The committee seeks to define high-impact research across disciplines and identify a path to preeminence.
By Kristen Mitchell
The first High-Impact Research Strategic Planning Committee public forum was held on Thursday, giving the George Washington University community the opportunity to provide feedback on questions that will inform a strategy for improving research productivity across the university.
The committee will articulate where the university’s research portfolio should be in five years and how to get there. During Thursday’s forum at the Milken Institute School of Public Health, the committee sought feedback on defining and measuring high-impact research in various disciplines, and factors that inhibit or enable high-impact research.
Alan E. Greenberg, M.D. ’82, professor and chair of the Department of Epidemiology at the Milken Institute School of Public Health and chair of the High-Impact Research Committee of the strategic plan, opened the discussion. The ongoing dialogue is meant to be an interactive, transparent and collegial process, he said. Dr. Greenberg and Dr. Diana Burley, vice chair of the committee and a professor in the Graduate School of Education and Human Development, moderated the meeting.
Some faculty and staff in attendance urged the committee to broadly define research impact to include the social and economic benefits of research, as well as the technological advancements and start-ups that spring from innovative research.
Members of the audience voiced concerns about comparing research productivity and impact across disciplines, noting that fields have disparate ways of measuring outcomes and varying timelines for developing and disseminating new knowledge. They shared concerns that this rate of productivity would be highly-valued in the committee recommendations, therefore disciplines with long lead times for work products might be negatively impacted in resource allocation decisions.
Dr. Greenberg said the committee hopes to create a document that will frame research from across disciplines in a way that highlights the diverse spectrum of impact. The committee wants to “positively influence how the university views these issues,” he said. The committee aims to be a conduit for the faculty’s voice on this subject, Dr. Greenberg said.
The committee plans to hold additional public forums in November and December to solicit feedback on other points of interest such as the type of university resources or commitments that would facilitate research. Members of the GW community are also invited to submit feedback through strategic plan website. The committee plans to compile a report on their findings in February.
The committee’s work differs from that of the Research Ecosystem Review, which is part of the Research Initiative, one of the original five initiatives launched in 2018. The Research Ecosystem Review’s primary function is to assess and evaluate the current state of the operational side of the research enterprise.
Faculty members who participated in the Research Ecosystem Review said at the meeting they want to ensure that the committee has access to this report so they can avoid duplicating efforts when possible and focus on finding solutions to challenges that have already been voiced.
Gina Lohr, senior associate vice provost for research, said there is a “symbiotic relationship” between the two processes. Anything coming from the Ecosystem Review will be circulated back into the committee, she said.

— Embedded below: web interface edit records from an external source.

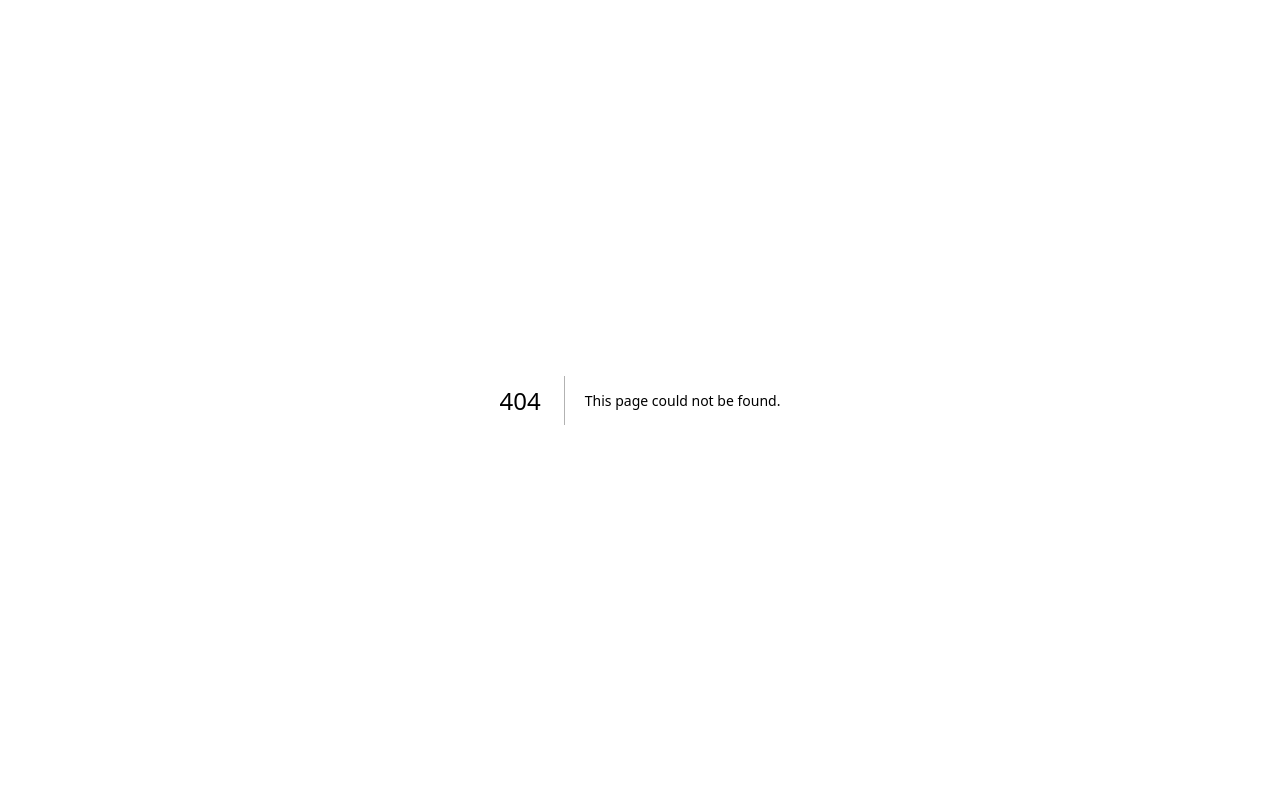
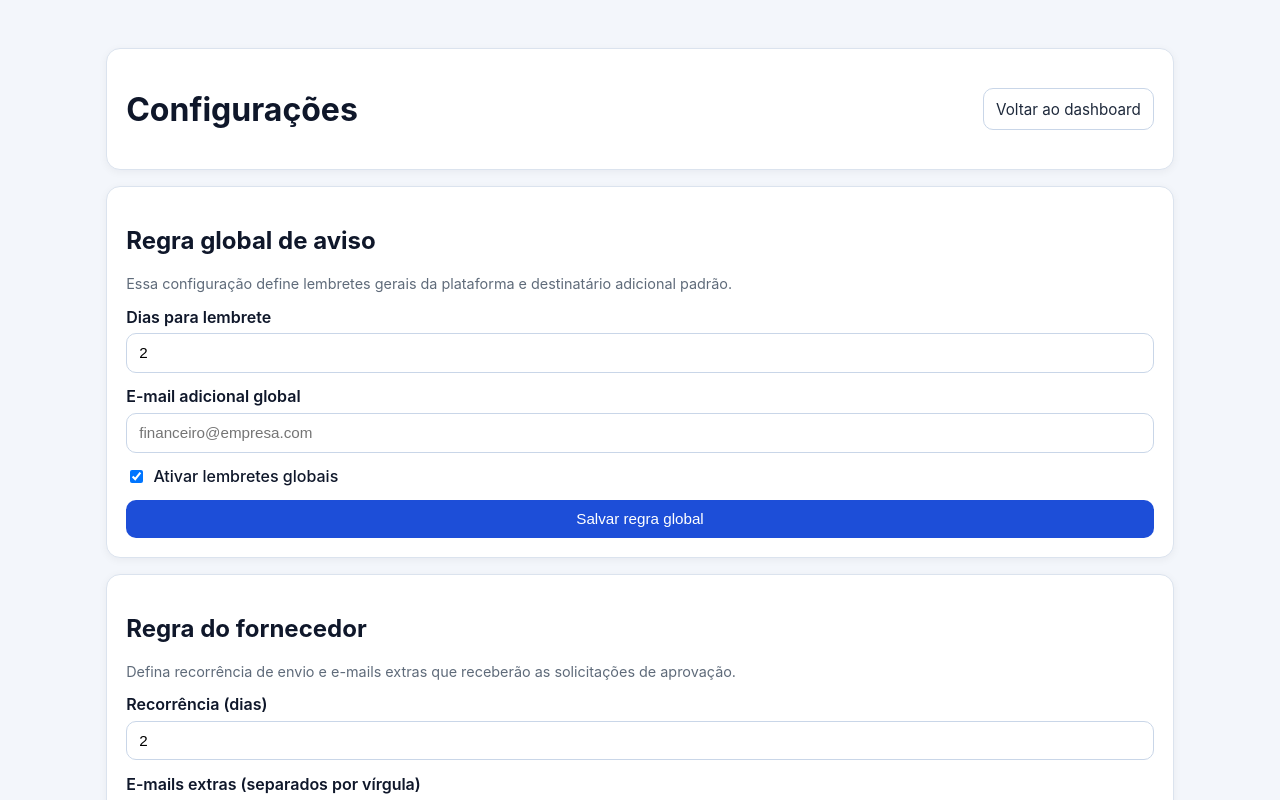
Before and after one commit to rpa-flow/rpa-approval-flow, a Next.js app: page /configuracoes in a window 1280 px wide. Before the commit this address had no page. Shown: the top 800 px of the page. Built offline with nearby package versions, Linux system fonts and the light colour scheme; no server answers.

Commit message:
feat: separar telas de configuração e melhorar UX do dashboard

```diff
--- /dev/null
+++ b/src/app/configuracoes/page.tsx
@@ -0,0 +1,172 @@
+"use client";
+
+import Link from "next/link";
+import { useEffect, useState } from "react";
+import { useRouter } from "next/navigation";
+
+type Me = {
+  manager: {
+    supplierId: string;
+    supplierName: string;
+  };
+};
+
+export default function ConfiguracoesPage() {
+  const [me, setMe] = useState<Me | null>(null);
+  const [rule, setRule] = useState({ diasLembrete: 2, ativo: true, destinatarioAdicional: "" });
+  const [supplierConfig, setSupplierConfig] = useState({ ativo: true, recorrenciaDias: 2, emailsExtras: "" });
+  const [message, setMessage] = useState("");
+  const router = useRouter();
+
+  async function loadData() {
+    const meRes = await fetch("/api/auth/me");
+    if (!meRes.ok) {
+      router.push("/login");
+      return;
+    }
+
+    const meData = await meRes.json();
+    setMe(meData);
+
+    const [globalRes, supplierRes] = await Promise.all([
+      fetch("/api/configuracoes/avisos"),
+      fetch(`/api/configuracoes/fornecedores/${meData.manager.supplierId}/avisos`)
+    ]);
+
+    if (globalRes.ok) setRule(await globalRes.json());
+    if (supplierRes.ok) {
+      const payload = await supplierRes.json();
+      setSupplierConfig({
+        ativo: payload.config.ativo,
+        recorrenciaDias: payload.config.recorrenciaDias,
+        emailsExtras: (payload.config.emailsExtras ?? []).join(", ")
+      });
+    }
+  }
+
+  useEffect(() => {
+    loadData();
+  }, []);
+
+  async function salvarRegraGlobal(e: React.FormEvent) {
+    e.preventDefault();
+    const res = await fetch("/api/configuracoes/avisos", {
+      method: "PUT",
+      headers: { "Content-Type": "application/json" },
+      body: JSON.stringify({ ...rule, destinatarioAdicional: rule.destinatarioAdicional || null })
+    });
+
+    setMessage(res.ok ? "Configuração global salva." : "Erro ao salvar configuração global.");
+  }
+
+  async function salvarRegraFornecedor(e: React.FormEvent) {
+    e.preventDefault();
+    if (!me) return;
+
+    const res = await fetch(`/api/configuracoes/fornecedores/${me.manager.supplierId}/avisos`, {
+      method: "PUT",
+      headers: { "Content-Type": "application/json" },
+      body: JSON.stringify({
+        ativo: supplierConfig.ativo,
+        recorrenciaDias: Number(supplierConfig.recorrenciaDias),
+        emailsExtras: supplierConfig.emailsExtras
+          .split(",")
+          .map((s) => s.trim())
+          .filter(Boolean)
+      })
+    });
+
+    setMessage(res.ok ? "Configuração do fornecedor salva." : "Erro ao salvar configuração do fornecedor.");
+  }
+
+  return (
+    <main className="container">
+      <header className="topbar card">
+        <div>
+          <h1>Configurações</h1>
+          {me && <p className="muted">Fornecedor atual: {me.manager.supplierName}</p>}
+        </div>
+        <Link href="/dashboard" className="button-secondary">
+          Voltar ao dashboard
+        </Link>
+      </header>
+
+      <section className="card">
+        <h2>Regra global de aviso</h2>
+        <p className="muted small">
+          Essa configuração define lembretes gerais da plataforma e destinatário adicional padrão.
+        </p>
+        <form onSubmit={salvarRegraGlobal} className="form-grid">
+          <label>
+            Dias para lembrete
+            <input
+              type="number"
+              min={0}
+              max={60}
+              value={rule.diasLembrete}
+              onChange={(e) => setRule((p) => ({ ...p, diasLembrete: Number(e.target.value) }))}
+            />
+          </label>
+          <label>
+            E-mail adicional global
+            <input
+              type="email"
+              placeholder="financeiro@empresa.com"
+              value={rule.destinatarioAdicional ?? ""}
+              onChange={(e) => setRule((p) => ({ ...p, destinatarioAdicional: e.target.value }))}
+            />
+          </label>
+          <label className="checkbox">
+            <input
+              type="checkbox"
+              checked={rule.ativo}
+              onChange={(e) => setRule((p) => ({ ...p, ativo: e.target.checked }))}
+            />
+            Ativar lembretes globais
+          </label>
+          <button type="submit">Salvar regra global</button>
+        </form>
+      </section>
+
+      <section className="card">
+        <h2>Regra do fornecedor</h2>
+        <p className="muted small">
+          Defina recorrência de envio e e-mails extras que receberão as solicitações de aprovação.
+        </p>
+        <form onSubmit={salvarRegraFornecedor} className="form-grid">
+          <label>
+            Recorrência (dias)
+            <input
+              type="number"
+              min={1}
+              max={90}
+              value={supplierConfig.recorrenciaDias}
+              onChange={(e) =>
+                setSupplierConfig((p) => ({ ...p, recorrenciaDias: Number(e.target.value) }))
+              }
+            />
+          </label>
+          <label>
+            E-mails extras (separados por vírgula)
+            <input
+              placeholder="compras@empresa.com, fiscal@empresa.com"
+              value={supplierConfig.emailsExtras}
+              onChange={(e) => setSupplierConfig((p) => ({ ...p, emailsExtras: e.target.value }))}
+            />
+          </label>
+          <label className="checkbox">
+            <input
+              type="checkbox"
+              checked={supplierConfig.ativo}
+              onChange={(e) => setSupplierConfig((p) => ({ ...p, ativo: e.target.checked }))}
+            />
+            Ativar lembretes do fornecedor
+          </label>
+          <button type="submit">Salvar regra do fornecedor</button>
+        </form>
+      </section>
+
+      {message && <p className="message">{message}</p>}
+    </main>
+  );
+}
--- a/src/app/globals.css
+++ b/src/app/globals.css
@@ -2,63 +2,189 @@
   box-sizing: border-box;
 }
 
+:root {
+  --bg: #f3f6fb;
+  --card: #ffffff;
+  --text: #0f172a;
+  --muted: #5f6b7a;
+  --line: #dbe3ee;
+  --primary: #1d4ed8;
+  --primary-dark: #1e40af;
+  --success-bg: #dcfce7;
+  --success-text: #166534;
+  --warning-bg: #fef3c7;
+  --warning-text: #92400e;
+}
+
 body {
   margin: 0;
-  font-family: Arial, Helvetica, sans-serif;
-  background: #f7f9fc;
-  color: #111827;
+  font-family: Inter, system-ui, -apple-system, Segoe UI, Roboto, Arial, sans-serif;
+  background: var(--bg);
+  color: var(--text);
 }
 
 .container {
-  max-width: 860px;
+  max-width: 1100px;
   margin: 0 auto;
   padding: 2rem 1rem 3rem;
 }
 
 .card {
-  background: #fff;
-  border-radius: 12px;
-  padding: 1rem;
+  background: var(--card);
+  border-radius: 14px;
+  padding: 1.2rem;
   margin-top: 1rem;
-  box-shadow: 0 1px 4px rgba(0, 0, 0, 0.06);
+  border: 1px solid var(--line);
+  box-shadow: 0 2px 8px rgba(15, 23, 42, 0.05);
+}
+
+.topbar {
+  display: flex;
+  align-items: center;
+  justify-content: space-between;
+  gap: 1rem;
+}
+
+.actions-row {
+  display: flex;
+  gap: 0.6rem;
 }
 
 .form-grid {
   display: grid;
-  gap: 0.75rem;
+  gap: 0.85rem;
+}
+
+label {
+  display: grid;
+  gap: 0.4rem;
+  font-weight: 600;
 }
 
 input,
-button {
-  width: 100%;
-  border: 1px solid #cfd8e3;
-  border-radius: 8px;
-  padding: 0.65rem;
+button,
+.button-secondary {
+  border: 1px solid #c9d6e8;
+  border-radius: 10px;
+  padding: 0.65rem 0.75rem;
   font-size: 0.95rem;
 }
 
 button {
-  background: #1d4ed8;
+  background: var(--primary);
   color: #fff;
   border: 0;
   cursor: pointer;
 }
 
 button:hover {
-  background: #1e40af;
+  background: var(--primary-dark);
+}
+
+.button-secondary {
+  background: #fff;
+  color: #1e293b;
+  text-decoration: none;
+  display: inline-flex;
+  align-items: center;
+}
+
+.button-secondary:hover {
+  background: #f8fafc;
+}
+
+.filters-header {
+  display: flex;
+  justify-content: space-between;
+  align-items: center;
+  gap: 1rem;
+  margin-bottom: 1rem;
+}
+
+.filter-group {
+  display: flex;
+  gap: 0.4rem;
+  flex-wrap: wrap;
+}
+
+.chip {
+  background: #fff;
+  color: #334155;
+  border: 1px solid #cbd5e1;
+}
+
+.chip.active {
+  background: #dbeafe;
+  color: #1e40af;
+  border-color: #93c5fd;
+}
+
+.table-wrap {
+  overflow-x: auto;
+}
+
+table {
+  width: 100%;
+  border-collapse: collapse;
+}
+
+th,
+td {
+  text-align: left;
+  padding: 0.7rem;
+  border-bottom: 1px solid #edf2f7;
+  white-space: nowrap;
+}
+
+th {
+  font-size: 0.82rem;
+  color: #475569;
+  text-transform: uppercase;
+  letter-spacing: 0.03em;
+}
+
+.badge {
+  display: inline-block;
+  padding: 0.25rem 0.55rem;
+  border-radius: 999px;
+  font-size: 0.78rem;
+  font-weight: 700;
+}
+
+.badge.success {
+  background: var(--success-bg);
+  color: var(--success-text);
+}
+
+.badge.warning {
+  background: var(--warning-bg);
+  color: var(--warning-text);
 }
 
 .checkbox {
   display: flex;
   align-items: center;
-  gap: 0.5rem;
+  gap: 0.45rem;
+  font-weight: 500;
 }
 
 .checkbox input {
   width: auto;
 }
 
+.muted {
+  color: var(--muted);
+}
+
+.small {
+  font-size: 0.9rem;
+}
+
+.center {
+  text-align: center;
+}
+
 .message {
   margin-top: 1rem;
-  font-weight: 600;
+  font-weight: 700;
 }
```
Also changed, not shown: src/app/dashboard/page.tsx (+88 -118 lines), 1 other file (tests, documents, lock files or other folders).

“I look at the strategic planning as much more aspirational—where do we want to be in five years,” she said. “This is just the footing, the foundation so we are all talking on the same level and using the same vocabulary.”